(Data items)
┌──

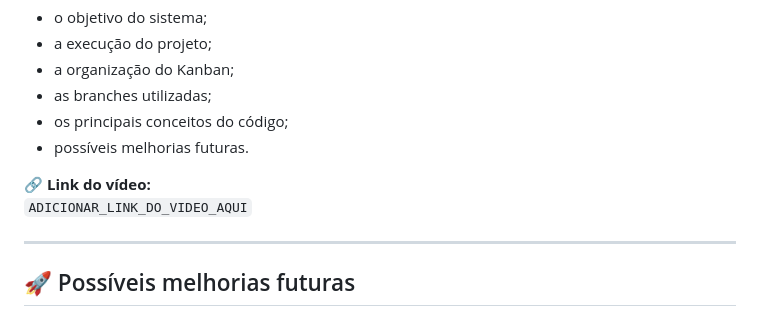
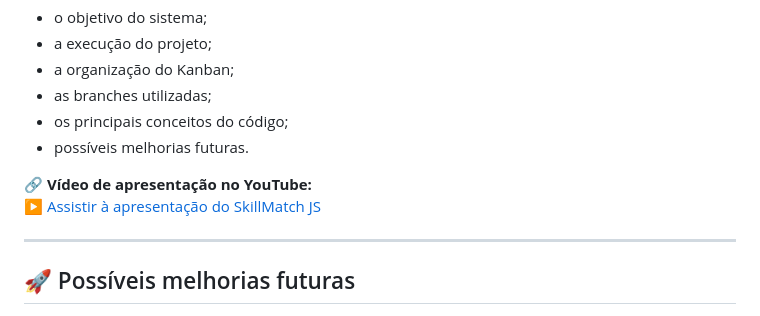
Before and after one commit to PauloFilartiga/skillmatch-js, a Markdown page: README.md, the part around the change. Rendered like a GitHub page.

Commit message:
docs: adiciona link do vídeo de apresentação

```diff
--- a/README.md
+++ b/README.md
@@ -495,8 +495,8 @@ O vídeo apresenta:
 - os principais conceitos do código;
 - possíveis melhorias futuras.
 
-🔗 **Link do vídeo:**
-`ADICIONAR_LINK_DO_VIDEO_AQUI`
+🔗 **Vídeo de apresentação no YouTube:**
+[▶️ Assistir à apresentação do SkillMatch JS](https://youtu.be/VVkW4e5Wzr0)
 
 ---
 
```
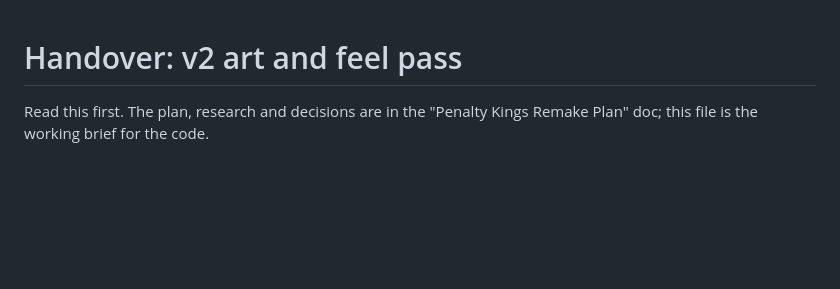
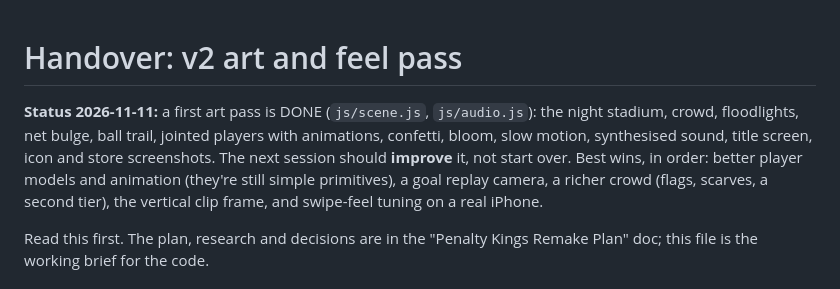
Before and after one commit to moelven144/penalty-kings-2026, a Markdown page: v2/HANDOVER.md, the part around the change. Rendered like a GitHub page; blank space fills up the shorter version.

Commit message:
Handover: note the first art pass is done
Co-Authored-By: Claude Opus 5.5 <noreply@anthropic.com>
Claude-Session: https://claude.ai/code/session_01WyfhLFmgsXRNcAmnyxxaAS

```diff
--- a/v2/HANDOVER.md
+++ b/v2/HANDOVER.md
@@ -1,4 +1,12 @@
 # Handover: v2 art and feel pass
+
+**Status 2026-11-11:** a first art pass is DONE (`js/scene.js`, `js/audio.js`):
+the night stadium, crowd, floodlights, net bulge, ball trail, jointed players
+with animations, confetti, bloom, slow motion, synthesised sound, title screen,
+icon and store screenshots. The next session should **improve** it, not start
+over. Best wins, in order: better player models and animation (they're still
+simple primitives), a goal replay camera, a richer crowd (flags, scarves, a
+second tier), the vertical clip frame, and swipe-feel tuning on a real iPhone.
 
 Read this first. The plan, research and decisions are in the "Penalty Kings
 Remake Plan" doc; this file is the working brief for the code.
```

└──

■ Exercise prompt
Copy out the entries verbatim and leave the images out.

■ Completed task
Before and after one commit to PauloFilartiga/skillmatch-js, a Markdown page: README.md, the part around the change. Rendered like a GitHub page.

Commit message:
docs: adiciona link do vídeo de apresentação

```diff
--- a/README.md
+++ b/README.md
@@ -495,8 +495,8 @@ O vídeo apresenta:
 - os principais conceitos do código;
 - possíveis melhorias futuras.
 
-🔗 **Link do vídeo:**
-`ADICIONAR_LINK_DO_VIDEO_AQUI`
+🔗 **Vídeo de apresentação no YouTube:**
+[▶️ Assistir à apresentação do SkillMatch JS](https://youtu.be/VVkW4e5Wzr0)
 
 ---
 
```
Before and after one commit to moelven144/penalty-kings-2026, a Markdown page: v2/HANDOVER.md, the part around the change. Rendered like a GitHub page; blank space fills up the shorter version.

Commit message:
Handover: note the first art pass is done
Co-Authored-By: Claude Opus 5.5 <noreply@anthropic.com>
Claude-Session: https://claude.ai/code/session_01WyfhLFmgsXRNcAmnyxxaAS

```diff
--- a/v2/HANDOVER.md
+++ b/v2/HANDOVER.md
@@ -1,4 +1,12 @@
 # Handover: v2 art and feel pass
+
+**Status 2026-11-11:** a first art pass is DONE (`js/scene.js`, `js/audio.js`):
+the night stadium, crowd, floodlights, net bulge, ball trail, jointed players
+with animations, confetti, bloom, slow motion, synthesised sound, title screen,
+icon and store screenshots. The next session should **improve** it, not start
+over. Best wins, in order: better player models and animation (they're still
+simple primitives), a goal replay camera, a richer crowd (flags, scarves, a
+second tier), the vertical clip frame, and swipe-feel tuning on a real iPhone.
 
 Read this first. The plan, research and decisions are in the "Penalty Kings
 Remake Plan" doc; this file is the working brief for the code.
```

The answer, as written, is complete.